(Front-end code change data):

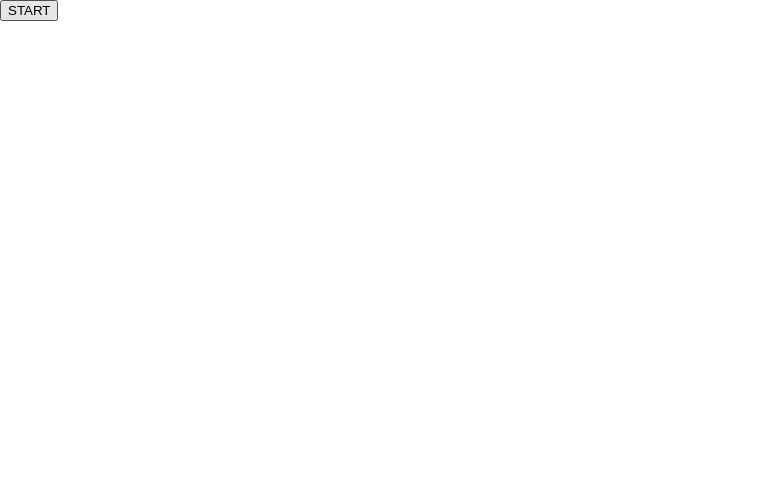
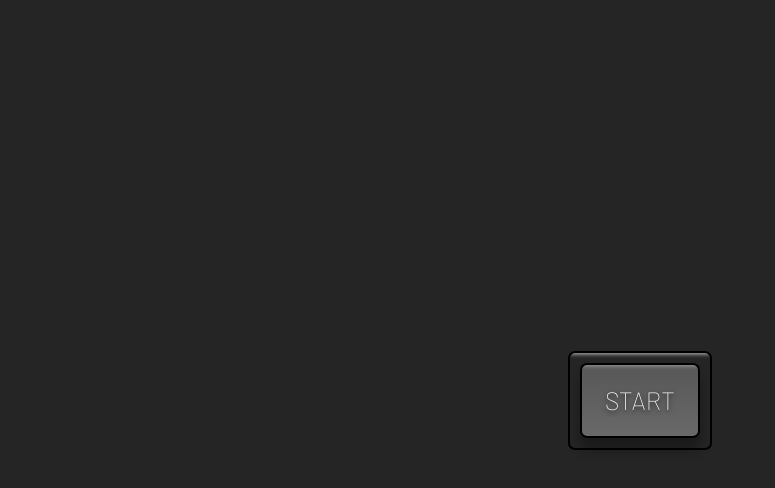
Before and after one commit to russellbot/picture-in-picture, a plain HTML site: page index.html in a window 1280 px wide. Shown: the whole page, without its empty margins (0-775 px from the left). Drawn offline with Linux system fonts and the light colour scheme.

Commit message:
css styles

```diff
--- a/style.css
+++ b/style.css
@@ -1,3 +1,5 @@
+@import url('https://fonts.googleapis.com/css2?family=Barlow:wght@100&display=swap');
+
 html {
     /* the following prevents padding for adding extra width or height to our page */
     box-sizing: border-box;
@@ -5,5 +7,40 @@ html {
 
 body {
     margin: 0;
-    min-height: 100vh;
+    height: 100vh;
+    display: flex;
+    justify-content: center;
+    align-items: center;
+    background-color: rgb(37,37,37);
 }
+
+.button-container {
+    border: 2px solid black;
+    padding: 10px;
+    border-radius: 7px;
+    box-shadow: inset 0 20px 4px -19px rgba(255, 255, 255, 0.7);
+}
+
+button {
+    cursor: pointer;
+    outline: none;
+    width: 120px;
+    height: 75px;
+    font-family: Barlow, sans-serif;
+    font-size: 25px;
+    color: white;
+    text-shadow: 0 2px 5px black;
+    background: linear-gradient(to top, #696969, #575757);
+    border: 2px solid black;
+    border-radius: 7px;
+    box-shadow: inset 0 20px 4px -19px rgba(255, 255, 255, 0.4), 0 12px 12px 0px rgba(0, 0, 0, 0.3);
+}
+
+button:hover {
+    background: linear-gradient(to bottom, #696969, #575757);
+}
+
+button:active {
+    transform: translateY(3px);
+    box-shadow: 0 6px 6px 0px rgba(0, 0, 0, 0.3);
+}
```
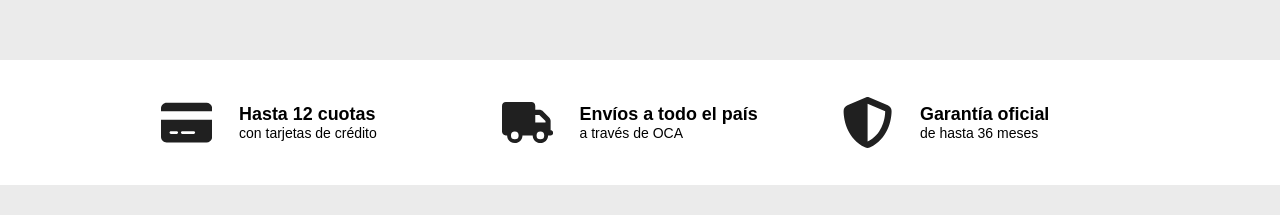
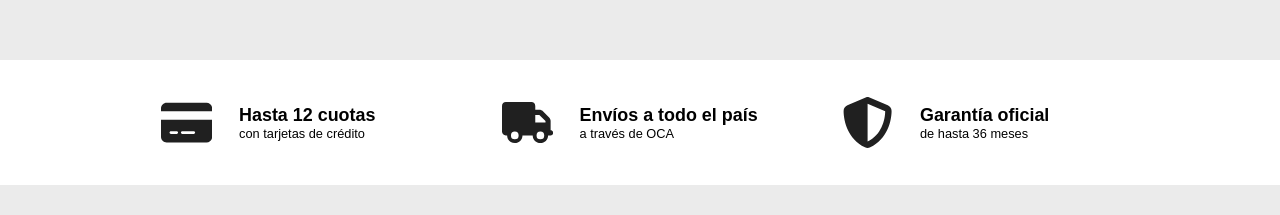
Before and after one commit to chemebulo/chemebulo.github.io, a plain HTML site: page index.html in a window 1280 px wide. Shown: the part 1060-1275 px from the top of the page. Drawn offline with Linux system fonts and the light colour scheme.

Commit message:
Update style.css

```diff
--- a/style.css
+++ b/style.css
@@ -409,7 +409,7 @@ footer {
 }
 
 .text-span {
-    font-size: clamp(9px, calc(100vw - 768px) * 0.035, 14px);
+    font-size: clamp(10px, calc(100vw - 768px) * 0.025, 14px);
 }
 
         /*--------------------------------------------------------------------------*/
```
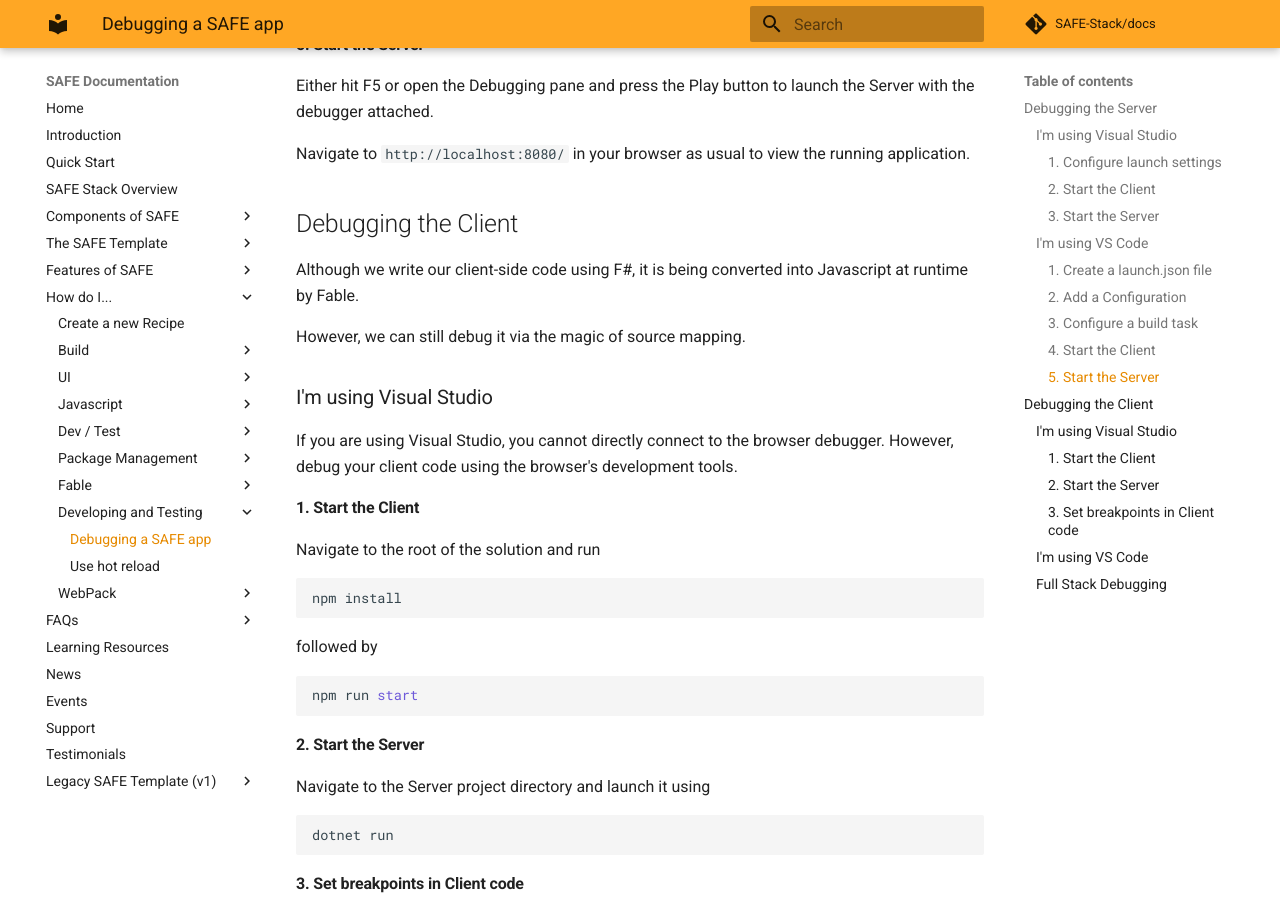
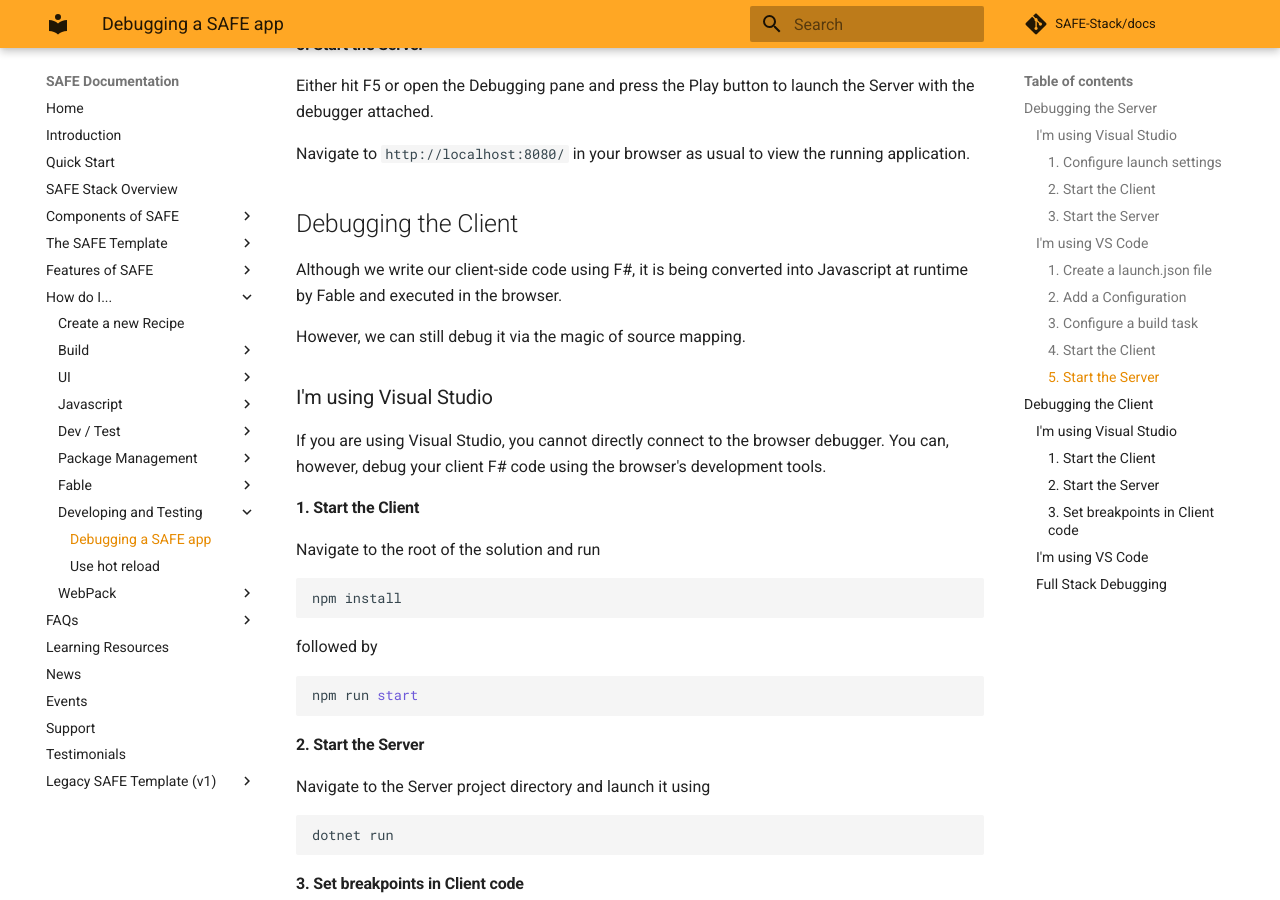
Before and after one commit to SAFE-Stack/docs, an MkDocs documentation site: the page built from docs/recipes/developing-and-testing/debug-safe-app.md, in a window 1280 px wide and 900 px high, scrolled down 2798 px. Built offline with MkDocs 1.6.1 and Material for MkDocs 9.7.7, drawn with Linux system fonts in a browser that asks for light colours; comment, search, counter and statistics services are not loaded.

Commit message:
More wording

```diff
--- a/docs/recipes/developing-and-testing/debug-safe-app.md
+++ b/docs/recipes/developing-and-testing/debug-safe-app.md
@@ -129,13 +129,13 @@
 
 ## Debugging the Client
 
-Although we write our client-side code using F#, it is being converted into Javascript at runtime by Fable.
+Although we write our client-side code using F#, it is being converted into Javascript at runtime by Fable and executed in the browser.
 
 However, we can still debug it via the magic of source mapping.
 
 ### I'm using Visual Studio
 
-If you are using Visual Studio, you cannot directly connect to the browser debugger. However, debug your client code using the browser's development tools.
+If you are using Visual Studio, you cannot directly connect to the browser debugger. You can, however, debug your client F# code using the browser's development tools.
 
 #### 1. Start the Client
 
```
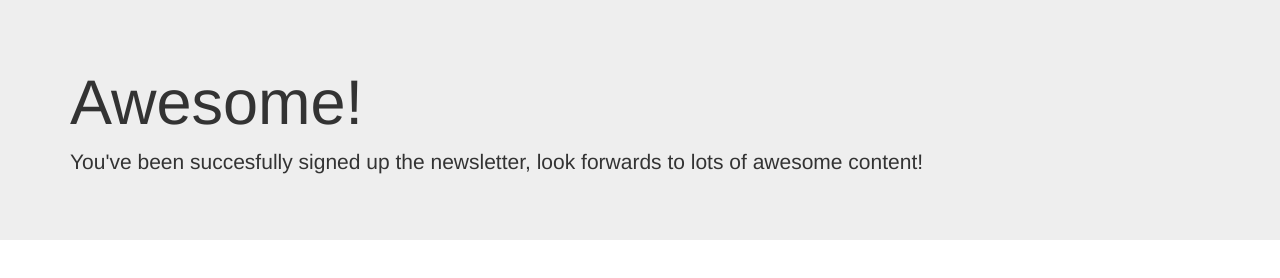
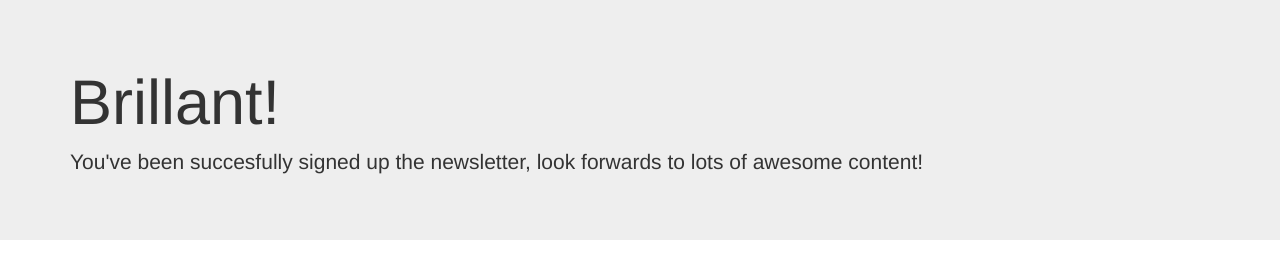
Before and after one commit to dbgomes2701/newsletter-signup, a plain HTML site: page success.html in a window 1280 px wide. Drawn offline with nearby package versions, Linux system fonts and the light colour scheme.

Commit message:
Success change

```diff
--- a/success.html
+++ b/success.html
@@ -16,7 +16,7 @@
 <body>
     <div class="jumbotron jumbotron-fluid">
         <div class="container">
-          <h1 class="display-4">Awesome!</h1>
+          <h1 class="display-4">Brillant!</h1>
           <p class="lead">You've been succesfully signed up the newsletter, look forwards to lots of awesome content!</p>
         </div>
       </div>
```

(WHAT YOU HAVE TO DO): The word "class" appears in some lines above. Return every one of those lines.

(RESULT FOR THIS TASK):
     <div class="jumbotron jumbotron-fluid">
         <div class="container">
-          <h1 class="display-4">Awesome!</h1>
+          <h1 class="display-4">Brillant!</h1>
           <p class="lead">You've been succesfully signed up the newsletter, look forwards to lots of awesome content!</p>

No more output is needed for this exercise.